Noted NWA historian Rob Dibble (above, left) on the Cubs’ new manager, from the Chicago Sun Times’ Chris De Luca.

”I love him,” Dibble said. ”People make a big deal about the scuffle we had, but we are the best of friends. He was always a father figure to me, and he still is — and a good friend.”

Piniella was hired to replace Dusty Baker and take the Cubs to the World Series. Like Baker, Piniella is a players’ manager — but his approach is the complete opposite. It’s more than in-your-face.

Dibble warns that the Cubs better be ready to play for Piniella — or else.

”I love Dusty Baker, too,” Dibble said. ”I thought he got a bad deal there. If the players don’t play for you, they’ll get you fired.

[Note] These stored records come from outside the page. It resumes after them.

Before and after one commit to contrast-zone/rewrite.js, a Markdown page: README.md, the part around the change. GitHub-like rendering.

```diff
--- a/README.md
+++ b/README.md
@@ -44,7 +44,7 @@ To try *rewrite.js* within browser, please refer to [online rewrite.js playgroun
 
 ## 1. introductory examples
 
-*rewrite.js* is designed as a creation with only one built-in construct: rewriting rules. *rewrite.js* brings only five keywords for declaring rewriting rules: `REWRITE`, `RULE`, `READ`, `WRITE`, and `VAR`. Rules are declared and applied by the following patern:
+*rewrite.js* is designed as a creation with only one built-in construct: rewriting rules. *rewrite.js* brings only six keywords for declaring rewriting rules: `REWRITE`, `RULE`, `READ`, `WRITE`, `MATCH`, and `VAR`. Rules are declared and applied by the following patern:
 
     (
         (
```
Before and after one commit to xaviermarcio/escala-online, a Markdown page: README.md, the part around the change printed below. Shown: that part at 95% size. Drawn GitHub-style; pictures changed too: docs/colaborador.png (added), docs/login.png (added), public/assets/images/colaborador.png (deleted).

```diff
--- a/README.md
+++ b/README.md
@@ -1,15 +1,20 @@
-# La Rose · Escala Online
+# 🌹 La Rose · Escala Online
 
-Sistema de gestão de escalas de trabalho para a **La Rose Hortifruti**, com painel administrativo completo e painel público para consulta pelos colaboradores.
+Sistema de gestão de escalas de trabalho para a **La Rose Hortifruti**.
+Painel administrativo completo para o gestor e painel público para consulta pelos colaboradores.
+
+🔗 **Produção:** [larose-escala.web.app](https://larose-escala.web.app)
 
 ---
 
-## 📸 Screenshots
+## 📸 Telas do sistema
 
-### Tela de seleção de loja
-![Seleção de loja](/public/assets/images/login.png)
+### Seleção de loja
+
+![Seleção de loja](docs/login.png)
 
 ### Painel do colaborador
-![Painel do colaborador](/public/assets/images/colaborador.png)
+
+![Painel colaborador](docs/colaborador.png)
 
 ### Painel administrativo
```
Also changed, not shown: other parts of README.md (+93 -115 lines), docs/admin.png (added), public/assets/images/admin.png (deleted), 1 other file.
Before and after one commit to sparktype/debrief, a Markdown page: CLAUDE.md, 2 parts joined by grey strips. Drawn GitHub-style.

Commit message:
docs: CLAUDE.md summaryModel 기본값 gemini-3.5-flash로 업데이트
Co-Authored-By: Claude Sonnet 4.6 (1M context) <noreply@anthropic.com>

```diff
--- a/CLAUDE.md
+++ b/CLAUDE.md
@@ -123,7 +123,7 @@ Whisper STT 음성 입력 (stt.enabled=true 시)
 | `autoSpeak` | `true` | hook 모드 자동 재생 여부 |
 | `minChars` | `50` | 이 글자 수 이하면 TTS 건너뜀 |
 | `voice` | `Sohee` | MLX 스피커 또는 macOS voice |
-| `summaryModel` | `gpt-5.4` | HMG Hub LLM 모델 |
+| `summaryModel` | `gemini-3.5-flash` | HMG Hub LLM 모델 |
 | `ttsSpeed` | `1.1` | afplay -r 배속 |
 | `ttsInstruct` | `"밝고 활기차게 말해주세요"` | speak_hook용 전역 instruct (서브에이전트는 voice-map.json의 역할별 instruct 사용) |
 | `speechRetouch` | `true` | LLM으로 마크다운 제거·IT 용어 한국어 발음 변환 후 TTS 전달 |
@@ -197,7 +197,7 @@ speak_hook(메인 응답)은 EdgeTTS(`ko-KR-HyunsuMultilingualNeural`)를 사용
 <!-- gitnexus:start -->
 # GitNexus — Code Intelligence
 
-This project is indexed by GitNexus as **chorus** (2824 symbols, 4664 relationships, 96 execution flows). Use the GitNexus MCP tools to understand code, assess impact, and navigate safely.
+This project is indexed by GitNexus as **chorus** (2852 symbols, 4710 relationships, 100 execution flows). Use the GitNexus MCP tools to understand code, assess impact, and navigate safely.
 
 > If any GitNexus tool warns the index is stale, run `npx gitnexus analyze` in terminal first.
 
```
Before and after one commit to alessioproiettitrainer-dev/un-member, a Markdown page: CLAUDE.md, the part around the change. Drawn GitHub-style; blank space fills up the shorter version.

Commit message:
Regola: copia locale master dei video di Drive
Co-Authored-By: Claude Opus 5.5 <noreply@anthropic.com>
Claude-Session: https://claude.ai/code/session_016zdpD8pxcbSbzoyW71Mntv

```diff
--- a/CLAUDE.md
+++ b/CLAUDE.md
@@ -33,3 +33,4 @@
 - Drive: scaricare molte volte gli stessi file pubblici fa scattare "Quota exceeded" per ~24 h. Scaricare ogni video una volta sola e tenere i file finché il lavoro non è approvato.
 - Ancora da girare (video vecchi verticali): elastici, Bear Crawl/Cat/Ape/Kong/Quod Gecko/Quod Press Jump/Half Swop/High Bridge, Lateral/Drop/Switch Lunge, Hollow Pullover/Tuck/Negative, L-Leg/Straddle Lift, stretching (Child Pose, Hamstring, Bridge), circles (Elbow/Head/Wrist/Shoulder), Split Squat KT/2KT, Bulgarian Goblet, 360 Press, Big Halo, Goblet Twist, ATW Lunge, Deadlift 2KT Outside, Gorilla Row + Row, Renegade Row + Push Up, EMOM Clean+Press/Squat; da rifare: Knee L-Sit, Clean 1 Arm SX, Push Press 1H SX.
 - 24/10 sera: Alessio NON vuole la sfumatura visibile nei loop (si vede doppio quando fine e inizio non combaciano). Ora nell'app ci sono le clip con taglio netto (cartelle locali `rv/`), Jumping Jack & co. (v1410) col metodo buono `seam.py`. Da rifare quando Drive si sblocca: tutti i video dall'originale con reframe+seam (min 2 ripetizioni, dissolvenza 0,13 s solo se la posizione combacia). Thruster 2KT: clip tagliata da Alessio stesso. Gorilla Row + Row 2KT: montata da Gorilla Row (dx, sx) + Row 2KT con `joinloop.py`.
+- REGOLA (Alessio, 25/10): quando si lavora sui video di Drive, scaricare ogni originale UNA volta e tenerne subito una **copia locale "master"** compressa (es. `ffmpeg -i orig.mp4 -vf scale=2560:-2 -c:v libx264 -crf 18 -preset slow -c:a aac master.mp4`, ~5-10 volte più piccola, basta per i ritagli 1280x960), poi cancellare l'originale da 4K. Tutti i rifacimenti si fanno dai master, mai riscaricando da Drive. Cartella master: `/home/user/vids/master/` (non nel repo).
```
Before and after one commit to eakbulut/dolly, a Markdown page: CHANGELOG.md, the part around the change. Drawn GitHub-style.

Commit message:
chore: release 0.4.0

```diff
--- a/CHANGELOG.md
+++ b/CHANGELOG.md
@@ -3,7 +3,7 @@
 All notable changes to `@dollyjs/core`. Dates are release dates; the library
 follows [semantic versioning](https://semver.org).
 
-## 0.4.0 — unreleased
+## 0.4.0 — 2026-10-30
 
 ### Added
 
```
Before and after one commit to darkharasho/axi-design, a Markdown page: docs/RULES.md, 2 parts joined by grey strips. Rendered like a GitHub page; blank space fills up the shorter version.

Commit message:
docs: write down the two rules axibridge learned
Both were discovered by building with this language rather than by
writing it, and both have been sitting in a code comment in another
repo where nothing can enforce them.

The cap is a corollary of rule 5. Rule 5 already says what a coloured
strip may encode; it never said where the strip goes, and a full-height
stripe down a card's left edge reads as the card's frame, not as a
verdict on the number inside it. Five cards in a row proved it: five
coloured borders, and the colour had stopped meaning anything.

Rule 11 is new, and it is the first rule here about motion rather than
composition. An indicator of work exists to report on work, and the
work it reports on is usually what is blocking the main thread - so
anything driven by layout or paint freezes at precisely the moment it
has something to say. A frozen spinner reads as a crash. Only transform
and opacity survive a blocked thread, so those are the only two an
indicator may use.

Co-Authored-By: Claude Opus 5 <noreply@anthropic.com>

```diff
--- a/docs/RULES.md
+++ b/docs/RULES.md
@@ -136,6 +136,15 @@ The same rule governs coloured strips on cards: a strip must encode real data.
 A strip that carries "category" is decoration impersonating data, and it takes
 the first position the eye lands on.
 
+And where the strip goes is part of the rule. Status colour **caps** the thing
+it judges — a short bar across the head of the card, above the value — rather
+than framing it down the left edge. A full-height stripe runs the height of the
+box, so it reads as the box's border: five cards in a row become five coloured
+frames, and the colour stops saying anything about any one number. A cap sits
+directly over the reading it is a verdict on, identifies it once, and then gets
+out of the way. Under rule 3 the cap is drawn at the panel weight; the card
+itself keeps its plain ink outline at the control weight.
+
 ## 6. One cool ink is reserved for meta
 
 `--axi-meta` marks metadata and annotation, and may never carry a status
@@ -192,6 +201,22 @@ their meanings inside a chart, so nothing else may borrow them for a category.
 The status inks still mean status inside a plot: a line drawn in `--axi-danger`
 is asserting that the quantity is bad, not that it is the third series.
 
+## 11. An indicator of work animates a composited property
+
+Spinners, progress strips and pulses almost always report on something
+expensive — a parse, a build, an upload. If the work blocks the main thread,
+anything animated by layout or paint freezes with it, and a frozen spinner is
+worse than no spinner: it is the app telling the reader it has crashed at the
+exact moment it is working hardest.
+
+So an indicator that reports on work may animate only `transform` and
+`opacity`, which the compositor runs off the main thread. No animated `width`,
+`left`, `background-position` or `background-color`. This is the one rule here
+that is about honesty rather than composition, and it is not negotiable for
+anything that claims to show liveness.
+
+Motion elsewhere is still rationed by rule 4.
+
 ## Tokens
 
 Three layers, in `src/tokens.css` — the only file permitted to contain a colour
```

And I think that’s what happened in Chicago.

”Lou is the kind of guy who will be a little more proactive, maybe verbally, and communicate his feelings to the players.”

As for those Cubs who have trouble hustling — Aramis Ramirez comes to mind — or don’t show up daily with the right kind of fire, Piniella will be there to nudge them back on track.

”He’s in there talking to the players every day,” Dibble said. ”I’ve never seen a manager — even Pete Rose — get the malingerers out of the training room and on the field like Lou Piniella. It’s not just motivating the players. It’s making them understand that they have a responsibility to the Cubs uniform to get their asses out on the field. And Lou is very persuasive that way.

”Dusty Baker is similar, yet on a quieter way. Lou is more in-your-face, ‘Listen, you’re playing for the Cubs, you’re not playing for the name on the back.’ And that will be established in spring training. And those guys, from spring training on, I guarantee they will be ready to play every day.”

Dibble has a favorite story about his former manager. During an awful stretch for the Reds, players decided to hold a tie-cutting party on the team charter. Though the back of the plane was usually off-limits to coaches, Piniella was a regular.

The rule was anyone wearing a tie that wasn’t 100 percent Italian silk would get it snipped in half. Piniella wanted to play along but wasn’t wearing a tie.

”So what did Lou do?” Dibble said. ”He had us rip his shirt off and he was walking around bare-chested. Because he’s a part of the team.’